Employment contracts for SMEs
There is often confusion between Contracts of Employment and Statements of Terms and Conditions of Employment. These are two separate employment agreements and both are important and legally binding.
An Employment Contract is the agreement between you (as the employer) and your staff which is formed when you make a job offer and that job offer is accepted. Like many agreements the employment contract doesn’t need to be in writing, it might be a verbal agreement, but it is preferable to put it in writing so there is no scope for misunderstanding. Most employment contracts simply set out the nature of the job and the salary (pay) that you are offering for the job.
The law requires that you provide your employee with a Statement of Terms and Conditions of Employment (sometimes called the Statement of Particulars or Employer Agreement) within 60 days of them starting to work for you.

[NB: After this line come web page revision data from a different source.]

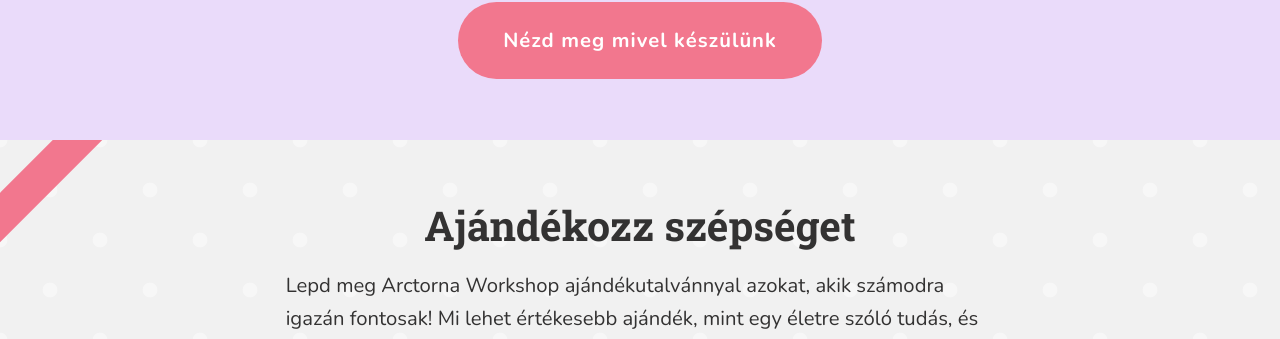
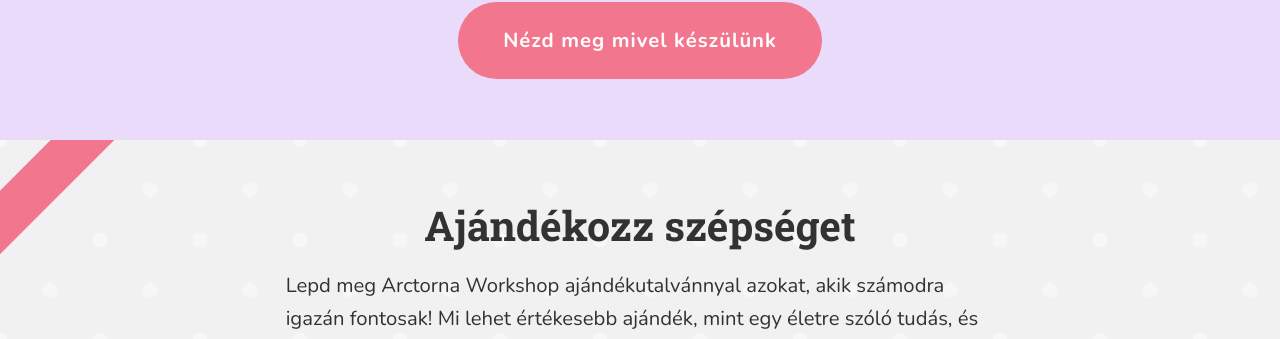
Before and after one commit to monikamudra/arctorna, a Jekyll site: the page built from index.md, in a window 1280 px wide. Shown: the part 1172-1511 px from the top of the page. Built offline with Jekyll 4.4.1, drawn with Linux system fonts in a browser that asks for light colours.

Commit message:
Make gift ribbon responsive

```diff
--- a/_sass/components/_screen.scss
+++ b/_sass/components/_screen.scss
@@ -57,11 +57,23 @@
     content: '';
     display: block;
     width: 200px;
-    height: 35px;
+    height: 25px;
     position: absolute;
-    left: -50px;
-    top: 10px;
+    left: -60px;
+    top: 0px;
     background-color: color("pink");
     transform: rotate(-45deg);
+
+    @include break($from: 500px) {
+      height: 35px;
+      left: -50px;
+      top: 10px;
+    }
+
+    @include break($from: 'medium') {
+      height: 45px;
+      left: -50px;
+      top: 10px;
+    }
   }
 }
```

This applies whether your new employee is full time, part time, permanent or fixed term.
In April 2020 the law will change requiring you to provide a Statement of Terms and Conditions on the very first day of employment.
What must go into a Statement of Terms and Conditions (Employer Agreement)?
By law you must set out the following:
- The name and address of the employer.
- The name and address of the employee.
- The start date of the employment.
- Whether the employment is permanent, temporary or fixed term.
- The jurisdiction under which the contract is made.
- The job title and job description. Usually the job description is provided as an appendix to the Statement of Terms and Conditions.
- The place of work which might be different to the address of the employer.
- The hours of work.
- Remuneration, the way that is calculated and the intervals at which it is paid.
- Holiday entitlement.
- What the employee must do if they are too ill or injured to attend work.
- Your pension provisions.
- Notice period – known as termination of employment.
- Your disciplinary policy – you may signpost to another document if you wish.
- Your grievance policy – you may signpost to another document if you wish.
What can go in a Statement of Terms and Conditions (Employee Agreement)?
It is a good idea to include some other things in the document.
- How you pay expenses.
- A data privacy statement – your GDPR policy.
- A confidentiality agreement.
- Who owns any designs, computer programs or other things your employee might do for your organisation.
- Any restrictive covenants.
- An Equality and Bullying & Harassment Policy
Does the Employment Agreement have to cover absolutely everything?
Some people assume that the Statement of Terms and Conditions (Employee Agreement) must contain the entire scope of the employment relationship but that is not the case. Some things are always implied into the employee agreement or contract. For example, that an employee will not steal from you and that there is a mutual agreement around trust and confidence.
Other things are better set out in a separate document such as a Staff Handbook. You cannot unilaterally change the Statement of Terms & Conditions but you can change things in a non-contractual Staff Handbook so that is the best place to set out things like how you will manage training, poor performance, pay rises and other similar policies and procedures which might evolve as your organisation grows or diversifies.
How can we help?
Each organisation is different and needs slightly different terms in their employment contracts.
- We can advise on what is right for your organisation.
- We can make sure you comply with your legal obligations.
- We can provide you with a bespoke template for you to adapt for each new employee.
- We can be at the end of a telephone to answer your questions.
Please call us on 01428 654 990 or drop an email to email@example.com